Worm, Worm, Worm
Conficker.B is a worm that has been very busy lately and still currently active attacking systems and networks. This nasty threat propagates through network shares, removable drive using autorun.inf and exploits MS08-067 vulnerability.
The infection sequence of this worm (once inside the network) is as follows:
1. Scans network shares such as IPC$, ADMIN$, browse through ActiveDirectory. So, it is going to
work hard to get into other machine in the network. Unfortunately, if you are using weak password, then you are very vulnerable since it uses password dictionary attack.
2. It sends crafted packet exploiting Windows Server Service using NetPathCanonicalize()
3. Any machine that will respond to any of this attack, this worm will transfer the file specifically in ystem32 directory “\System32\<random filename>.dll”
4. Using “NetAddScheduledJob” it creates a scheduled job to execute itself executing its DLL file through rundll32 command. Since the worm cannot check which machine has already infected, scheduled job will continously gets created, flooding it with jobs which is a result of its successful attack.
5. What’s difficult with this worm, is that when installed it creates Access Control Entry for the DLL file which limit users’access rights on the file. As a result, the file will be difficult to scan and delete by most security scanners.
6. Another problem, this worm is not EXE instead a DLL and when running it injects itself to svchost.exe and there after to all running processes. It writes itself on different address space, making it persistent memory resident which means, deleting the file doesn’t mean the worm will successfully get terminated.

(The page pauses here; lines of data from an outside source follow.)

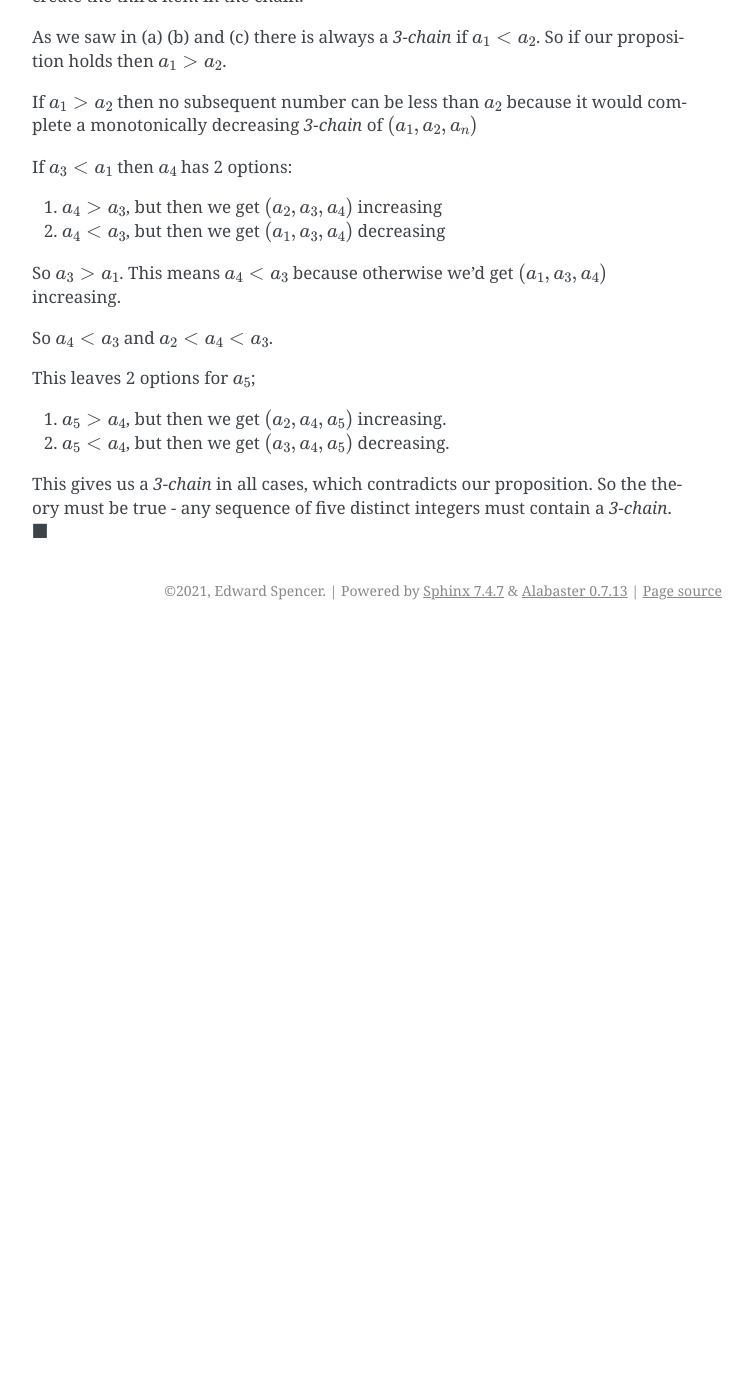
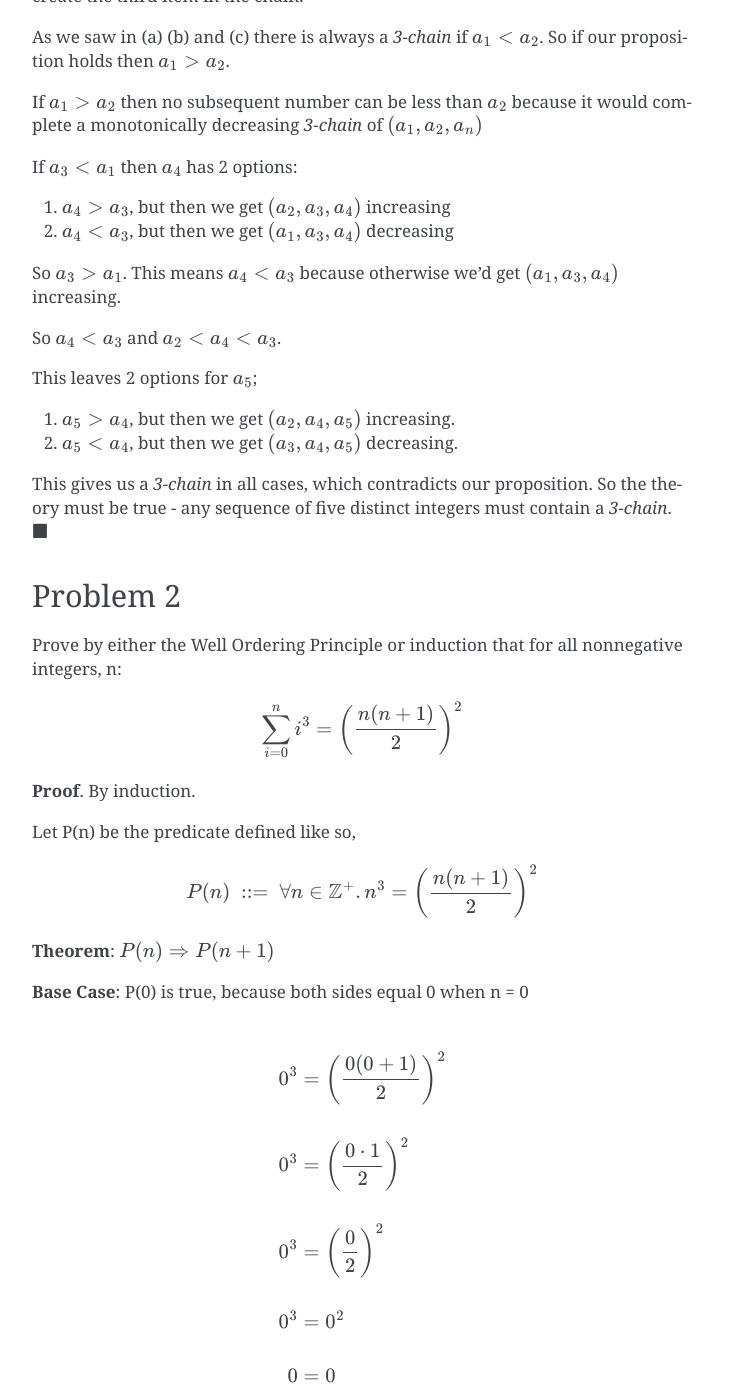
Before and after one commit to edi-spaghetti/mathematical-, a Sphinx documentation site: the page built from source/assignments/number_theory.rst, in a window 1280 px wide and 1400 px high, scrolled down 1716 px. Shown: the whole window, without its empty margins (388-1141 px from the left). Built offline with Sphinx 7.4.7, drawn with Linux system fonts in a browser that asks for light colours; before the commit the page ends 2346 px from its top, so only the background shows below that; some of the changed text lies outside the part shown.

Commit message:
Add assignment 2 problem 2

```diff
--- a/source/assignments/number_theory.rst
+++ b/source/assignments/number_theory.rst
@@ -92,3 +92,79 @@ This leaves 2 options for :math:`a_5`;
 This gives us a *3-chain* in all cases, which contradicts our proposition.
 So the theory must be true - any sequence of five distinct integers must contain a *3-chain*.
 :math:`\blacksquare`
+
+
+Problem 2
+---------
+
+Prove by either the Well Ordering Principle or induction that for all nonnegative integers, n:
+
+.. math::
+
+	\sum_{i=0}^n i^3 = \bigg( {n(n+1) \over 2} \bigg)^2
+
+**Proof**. By induction.
+
+Let P(n) be the predicate defined like so,
+
+.. math::
+
+	P(n)\ ::=\ \forall n \in \Bbb Z^+. n^3 = \bigg( {n(n+1) \over 2} \bigg)^2
+
+**Theorem**: :math:`P(n) \Rightarrow P(n + 1)`
+
+**Base Case**: P(0) is true, because both sides equal 0 when n = 0
+
+.. math::
+
+	\begin{aligned}
+
+	0^3 &= \bigg( {0(0+1) \over 2} \bigg)^2 \cr
+
+	0^3 &= \bigg( {0 \cdot 1 \over 2} \bigg)^2 \cr
+
+	0^3 &= \bigg( {0 \over 2} \bigg)^2 \cr
+
+	0^3 &= 0^2 \cr
+
+	0 &= 0
+
+	\end{aligned}
+
+**Inductive Step**: Assuming P(n) is true, we prove P(n + 1) is true;
+
+.. math::
+
+	\begin{aligned}
+
+	0^3 + 1^3 + 2^3 + \dots + (n + 1)^3 &= \bigg( {n(n + 1) \over 2} \bigg)^2 + (n + 1)^3
+		\qquad && \text{(by inductive step)} \cr
+
+	&= { n^4 + 2n^3 + n^2 \over 4} + n^3 + 3n^2 + 3n + 1
+		\qquad && \text{(bracket expansion)} \cr
+
+	&= { n^4 + 2n^3 + n^2 \over 4} + {4n^3 + 12n^2 + 12n + 4 \over 4 }
+		\qquad && \text{(multiply up to common denominator)} \cr
+
+	&= { n^4 + 6n^3 + 13n^2 + 12n + 4 \over 4 }
+		\qquad && \text{(add numerators)} \cr
+
+	&= { (n + 1)(n^3 + 5n^2 + 8n + 4) \over 4 }
+		\qquad && \text{(factor out n + 1)} \cr
+
+	&= { (n + 1)(n + 2)(n^2 + 3n + 2) \over 4 }
+		\qquad && \text{(factor out n + 2)} \cr
+
+	&= { (n + 1)(n + 2)(n + 1)(n + 2) \over 4 }
+		\qquad && \text{(factor out another n + 1)} \cr
+
+	&= { \big( (n + 1)(n + 2) \big)^2 \over 2^2 }
+		\qquad && \text{(simplify power of fraction)} \cr
+
+	&= \bigg( { (n + 1)(n + 2) \over 2 } \bigg)^2
+		\qquad && \text{(simplify power of fraction again)} \cr
+
+	\end{aligned}
+
+This proves P(n + 1), so by the principle of induction it follows that P(n) is true for all non-negative integers n.
+:math:`\blacksquare`
```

As an effect, the worm could still attack other machine and so could cause re-infection.
7. It disables or stops services, block access to a list of websites mostly security related and access pre-computed domain names (this is not-hard coded, so you can generate a list) which this worm may attempt to access to download any file.
Zarestel provided good blog article and analysis. The decrypted packet clearly shows that affected machine will turn to be an attacker within the network. Take note of the packet activity as shown in the screenshot and notice that you can monitor your network and check for SMB protocol, network shares enumeration \IPC$, \browser and NetPathCanonicalize request.
Also a collegue in Microsoft, Jireh created good analysis as well.
ShadowServer published a latest list of Waledac active websites. Here’s a partial list: **Do NOT go to these sites, unless you know how to handle malware
Another mass-mailing worm that spams email using a legitimate images from Ikea, Hallmark and perhaps more other sites. It targets IIS web servers and attempts to change the index file to a fake security alert and disguising a fix for MS09-067. What?!? Yes, MS09 (2009) …This worm has sense of humor. Further reading here